T. Appendicular Skeleton: Upper Limbs1. Each upper extremity consists of 30 bones (60 total). This includes the Humerus, Radius, Ulna, Carpals, Metacarpals, and Phalanges.2. The Humerus, or arm bone, is the longest and the largest bone in the upper extremity.3. The forearm contains the radius and the ulna, which lie parallel to one another. The ulna is medial to the radius. The radius and ulna articulate with the humerus and distally with the carpus (wrist)4. Eight Carpal bones comprise each wrist and are bound together by ligaments.5. Distal to the carpal bones are five Metacarpal bones contained in the palm of each hand.6. A total of 14 Phalanges comprise the five digits of each hand. Each digit is comprised of a proximal, medial, and distal phalanx except the thumb, which lacks a medial phalanx.
U. Appendicular Skeleton: Pelvic Girdle1. The PELVIC GIRDLE consists of two hip (coxal) bones and provides a strong and stable support for the lower extremities on which the weight of the body is carried.2. Together with the sacrum and coccyx, the two coxal bones form the PELVIS3. the PELVIS is anatomically subdivided into the false pelvis, and the true pelvis.
4. Each coxal bone is composed of three separate bones at birth. These are the ILIUM, ISCHIUM, and PUBIS. These bones fuse at the ACETABULUM. (Attachment area for the femur.)5. The two coxal bones articulate posteriorly with the sacrum and are fused by fibrocartilage anteriorly at a region called the symphysis pubis.
V. Appendicular Skeletons: Lower Limb1. The lower extremities are composed of 30 bones (60 in total).2. The FEMUR, or thighbone, is the longest and heaviest bone in the body and lies distal to the pelvic girdle.3. Distal to the femur is the patella which lies anterior to the knee joint.4. Distal to the patella are the TIBIA and FIBULA. They are parallel bones in the lower leg. The TIBIA is larger and medial and bears the major portion of weight in the leg.5. The TARSUS is a collective term for the seven bones of the ankle called the tarsals. The two largest ones, the talus and the calcaneus, are located on the posterior part of the foot. These bones articulate with the tibia and the fibula.6. The METATARSUS consists of five metatarsal bones and are analogous to the metacarpals of the palm of the hand.7. The PHALANGES of the foot resemble those of the hand in both number and arrangement. All are comprised of three bones except for the big toe which consists of two bones.

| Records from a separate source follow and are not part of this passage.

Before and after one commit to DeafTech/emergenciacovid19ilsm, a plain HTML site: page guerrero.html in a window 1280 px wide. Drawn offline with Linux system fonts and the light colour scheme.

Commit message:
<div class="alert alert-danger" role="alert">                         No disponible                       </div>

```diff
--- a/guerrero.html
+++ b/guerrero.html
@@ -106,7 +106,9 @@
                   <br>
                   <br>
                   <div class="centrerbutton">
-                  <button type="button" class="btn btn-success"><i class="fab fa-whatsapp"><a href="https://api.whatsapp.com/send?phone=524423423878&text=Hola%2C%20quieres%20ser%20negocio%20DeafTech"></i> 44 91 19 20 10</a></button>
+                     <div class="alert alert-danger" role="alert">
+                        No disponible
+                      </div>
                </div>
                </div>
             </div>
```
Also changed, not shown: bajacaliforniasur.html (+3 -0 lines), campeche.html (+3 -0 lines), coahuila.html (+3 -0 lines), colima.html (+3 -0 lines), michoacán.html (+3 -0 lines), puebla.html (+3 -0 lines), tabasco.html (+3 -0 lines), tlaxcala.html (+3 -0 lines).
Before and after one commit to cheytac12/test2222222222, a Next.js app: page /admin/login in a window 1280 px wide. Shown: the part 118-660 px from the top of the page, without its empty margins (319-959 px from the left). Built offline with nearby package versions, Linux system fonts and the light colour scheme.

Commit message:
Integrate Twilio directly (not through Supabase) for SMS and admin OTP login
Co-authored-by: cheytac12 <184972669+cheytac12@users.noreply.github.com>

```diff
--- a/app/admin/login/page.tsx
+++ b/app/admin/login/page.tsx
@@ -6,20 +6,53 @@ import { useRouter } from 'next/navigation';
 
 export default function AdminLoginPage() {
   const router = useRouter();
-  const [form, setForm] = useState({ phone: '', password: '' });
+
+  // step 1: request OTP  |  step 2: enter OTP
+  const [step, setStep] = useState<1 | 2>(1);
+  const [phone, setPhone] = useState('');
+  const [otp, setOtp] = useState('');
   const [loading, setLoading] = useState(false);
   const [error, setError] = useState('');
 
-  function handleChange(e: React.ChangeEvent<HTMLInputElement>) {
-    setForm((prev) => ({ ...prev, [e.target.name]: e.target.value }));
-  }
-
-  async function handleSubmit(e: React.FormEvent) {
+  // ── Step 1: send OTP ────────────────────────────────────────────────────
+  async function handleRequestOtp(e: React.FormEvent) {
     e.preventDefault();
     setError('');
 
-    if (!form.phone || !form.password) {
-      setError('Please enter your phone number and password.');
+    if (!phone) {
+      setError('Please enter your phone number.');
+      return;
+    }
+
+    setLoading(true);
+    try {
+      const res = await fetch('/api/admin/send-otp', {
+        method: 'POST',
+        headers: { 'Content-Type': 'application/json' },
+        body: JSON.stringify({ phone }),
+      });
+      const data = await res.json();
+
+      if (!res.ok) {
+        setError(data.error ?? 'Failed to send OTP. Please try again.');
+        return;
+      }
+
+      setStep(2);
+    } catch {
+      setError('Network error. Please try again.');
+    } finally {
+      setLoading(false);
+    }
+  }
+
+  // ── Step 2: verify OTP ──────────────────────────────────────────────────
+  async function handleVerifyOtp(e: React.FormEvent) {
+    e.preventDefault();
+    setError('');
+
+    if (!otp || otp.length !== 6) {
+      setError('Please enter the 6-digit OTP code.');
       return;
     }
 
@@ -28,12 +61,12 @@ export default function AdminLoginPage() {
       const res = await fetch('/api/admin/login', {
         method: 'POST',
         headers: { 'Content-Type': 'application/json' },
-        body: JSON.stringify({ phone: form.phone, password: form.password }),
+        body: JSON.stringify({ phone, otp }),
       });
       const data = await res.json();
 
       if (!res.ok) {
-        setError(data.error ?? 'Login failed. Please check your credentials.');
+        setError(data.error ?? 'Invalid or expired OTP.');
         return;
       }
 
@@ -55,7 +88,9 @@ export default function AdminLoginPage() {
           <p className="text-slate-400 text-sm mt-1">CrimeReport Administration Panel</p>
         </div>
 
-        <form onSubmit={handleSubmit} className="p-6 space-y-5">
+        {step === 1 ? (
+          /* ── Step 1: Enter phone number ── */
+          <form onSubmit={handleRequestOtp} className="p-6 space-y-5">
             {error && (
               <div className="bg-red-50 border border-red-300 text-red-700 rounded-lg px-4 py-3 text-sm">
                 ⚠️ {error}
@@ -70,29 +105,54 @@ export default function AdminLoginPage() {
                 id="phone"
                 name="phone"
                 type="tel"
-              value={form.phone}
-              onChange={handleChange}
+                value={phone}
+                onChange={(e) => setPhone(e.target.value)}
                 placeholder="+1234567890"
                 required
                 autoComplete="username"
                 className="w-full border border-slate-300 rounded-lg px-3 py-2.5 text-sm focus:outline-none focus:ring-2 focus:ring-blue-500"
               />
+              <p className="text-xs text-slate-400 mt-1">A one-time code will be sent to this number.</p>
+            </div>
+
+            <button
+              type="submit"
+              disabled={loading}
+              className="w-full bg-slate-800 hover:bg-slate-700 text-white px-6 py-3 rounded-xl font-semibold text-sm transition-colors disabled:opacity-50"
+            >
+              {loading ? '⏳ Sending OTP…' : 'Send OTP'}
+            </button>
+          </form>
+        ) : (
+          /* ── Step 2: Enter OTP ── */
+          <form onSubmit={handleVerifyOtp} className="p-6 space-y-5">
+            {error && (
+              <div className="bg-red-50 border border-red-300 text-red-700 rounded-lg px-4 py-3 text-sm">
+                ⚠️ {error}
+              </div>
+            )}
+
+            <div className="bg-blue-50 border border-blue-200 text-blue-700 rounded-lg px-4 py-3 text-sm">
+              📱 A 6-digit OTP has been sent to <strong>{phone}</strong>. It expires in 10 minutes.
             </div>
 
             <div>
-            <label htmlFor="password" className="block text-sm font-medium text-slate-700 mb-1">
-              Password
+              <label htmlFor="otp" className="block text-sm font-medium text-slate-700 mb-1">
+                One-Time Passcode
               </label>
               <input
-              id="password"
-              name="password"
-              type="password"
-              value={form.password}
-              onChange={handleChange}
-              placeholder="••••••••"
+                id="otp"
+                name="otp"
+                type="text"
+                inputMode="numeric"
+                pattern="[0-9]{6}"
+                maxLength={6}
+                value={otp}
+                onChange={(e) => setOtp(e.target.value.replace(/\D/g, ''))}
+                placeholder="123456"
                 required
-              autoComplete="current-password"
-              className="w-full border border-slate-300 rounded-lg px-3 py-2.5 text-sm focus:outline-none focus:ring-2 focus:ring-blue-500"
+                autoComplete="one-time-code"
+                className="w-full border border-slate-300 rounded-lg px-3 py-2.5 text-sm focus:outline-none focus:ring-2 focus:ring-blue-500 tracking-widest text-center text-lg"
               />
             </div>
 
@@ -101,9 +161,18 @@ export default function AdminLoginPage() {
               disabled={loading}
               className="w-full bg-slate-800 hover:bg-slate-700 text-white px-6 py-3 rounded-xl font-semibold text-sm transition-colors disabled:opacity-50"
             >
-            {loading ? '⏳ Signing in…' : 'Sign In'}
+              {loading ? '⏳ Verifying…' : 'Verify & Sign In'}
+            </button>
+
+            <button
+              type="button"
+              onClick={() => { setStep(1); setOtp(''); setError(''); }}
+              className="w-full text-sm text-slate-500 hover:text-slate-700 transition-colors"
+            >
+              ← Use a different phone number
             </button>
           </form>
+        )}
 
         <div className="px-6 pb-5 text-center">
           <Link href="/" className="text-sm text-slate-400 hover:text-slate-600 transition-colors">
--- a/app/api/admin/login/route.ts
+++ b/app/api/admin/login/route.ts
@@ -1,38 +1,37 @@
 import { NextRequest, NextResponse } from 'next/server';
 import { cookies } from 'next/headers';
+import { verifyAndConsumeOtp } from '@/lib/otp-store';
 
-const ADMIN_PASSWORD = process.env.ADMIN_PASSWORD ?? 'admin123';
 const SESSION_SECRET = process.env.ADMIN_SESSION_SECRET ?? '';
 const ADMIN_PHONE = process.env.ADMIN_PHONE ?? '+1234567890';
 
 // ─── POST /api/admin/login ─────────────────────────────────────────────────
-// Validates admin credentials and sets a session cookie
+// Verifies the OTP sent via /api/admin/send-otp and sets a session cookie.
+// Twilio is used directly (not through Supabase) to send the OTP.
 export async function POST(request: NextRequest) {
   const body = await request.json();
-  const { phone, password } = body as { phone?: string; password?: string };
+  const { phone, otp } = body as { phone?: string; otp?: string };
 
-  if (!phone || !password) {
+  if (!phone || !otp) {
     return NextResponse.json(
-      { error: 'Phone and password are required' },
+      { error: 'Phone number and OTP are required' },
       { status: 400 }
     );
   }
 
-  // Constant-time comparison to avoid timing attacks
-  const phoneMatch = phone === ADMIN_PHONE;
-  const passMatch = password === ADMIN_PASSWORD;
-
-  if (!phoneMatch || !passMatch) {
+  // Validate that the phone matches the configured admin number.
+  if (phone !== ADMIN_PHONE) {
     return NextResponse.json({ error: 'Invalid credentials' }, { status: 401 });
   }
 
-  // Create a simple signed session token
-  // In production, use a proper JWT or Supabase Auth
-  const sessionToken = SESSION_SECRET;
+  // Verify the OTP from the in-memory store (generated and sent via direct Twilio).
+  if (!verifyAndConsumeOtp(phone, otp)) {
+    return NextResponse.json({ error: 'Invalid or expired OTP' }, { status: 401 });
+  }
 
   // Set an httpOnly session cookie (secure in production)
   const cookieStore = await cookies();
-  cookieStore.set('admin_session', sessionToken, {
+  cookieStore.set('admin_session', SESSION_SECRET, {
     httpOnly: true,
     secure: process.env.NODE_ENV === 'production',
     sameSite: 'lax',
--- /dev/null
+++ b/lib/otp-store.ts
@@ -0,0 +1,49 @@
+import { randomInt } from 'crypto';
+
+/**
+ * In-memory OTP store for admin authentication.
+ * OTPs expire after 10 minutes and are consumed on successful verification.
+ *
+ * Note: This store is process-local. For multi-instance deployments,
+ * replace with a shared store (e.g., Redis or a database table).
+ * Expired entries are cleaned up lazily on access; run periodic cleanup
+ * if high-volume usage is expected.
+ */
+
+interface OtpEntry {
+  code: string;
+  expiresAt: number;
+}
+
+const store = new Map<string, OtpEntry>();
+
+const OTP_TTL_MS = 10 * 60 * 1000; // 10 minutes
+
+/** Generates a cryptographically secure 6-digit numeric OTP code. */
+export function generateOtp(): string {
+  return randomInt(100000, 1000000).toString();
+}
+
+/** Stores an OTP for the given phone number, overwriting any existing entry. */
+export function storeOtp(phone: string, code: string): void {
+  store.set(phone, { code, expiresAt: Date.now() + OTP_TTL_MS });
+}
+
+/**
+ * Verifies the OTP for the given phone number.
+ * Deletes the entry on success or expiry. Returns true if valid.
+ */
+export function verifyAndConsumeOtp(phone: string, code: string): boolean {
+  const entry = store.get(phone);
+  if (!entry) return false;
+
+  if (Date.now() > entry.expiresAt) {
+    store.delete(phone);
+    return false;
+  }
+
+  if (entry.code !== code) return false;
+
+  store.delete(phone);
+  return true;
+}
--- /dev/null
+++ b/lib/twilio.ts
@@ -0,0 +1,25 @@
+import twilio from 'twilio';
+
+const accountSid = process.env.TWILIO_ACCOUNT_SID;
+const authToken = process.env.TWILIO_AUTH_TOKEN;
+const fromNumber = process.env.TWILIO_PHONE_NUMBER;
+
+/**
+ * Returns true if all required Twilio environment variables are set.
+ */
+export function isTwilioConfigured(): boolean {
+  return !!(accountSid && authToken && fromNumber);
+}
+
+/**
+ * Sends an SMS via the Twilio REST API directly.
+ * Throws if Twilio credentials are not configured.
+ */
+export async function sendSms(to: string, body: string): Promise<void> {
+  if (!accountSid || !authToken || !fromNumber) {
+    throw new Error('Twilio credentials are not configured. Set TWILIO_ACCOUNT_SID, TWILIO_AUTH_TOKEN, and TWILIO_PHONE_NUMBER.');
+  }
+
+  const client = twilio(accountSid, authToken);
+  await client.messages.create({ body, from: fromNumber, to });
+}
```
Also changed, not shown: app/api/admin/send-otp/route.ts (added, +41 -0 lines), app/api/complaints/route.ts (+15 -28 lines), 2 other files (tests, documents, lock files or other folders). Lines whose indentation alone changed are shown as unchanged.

W. Arches of the foot1. The bones of the foot are arranged in two arches that enable the foot to support the weight of the body, provide an ideal distribution of body weight over the hard and soft tissues of the foot, and provide leverage while walking.2. The TWO ARCHES are the LONGITUDINAL ARCH and the TRANSVERSE ARCH.The arches are flexible.
4. The LONGITUDINAL ARCH runs from the front to the back of the foot, and consists of a medial and lateral part.5. The TRANSVERSE ARCH is formed by the navicular, third cuneiform, and the proximal end of the fifth metatarsal.6. The bones comprising the arches are maintained in position by the ligaments and tendons of the foot.
X. Comparison: Female and Male skeletons1. Male bones are g...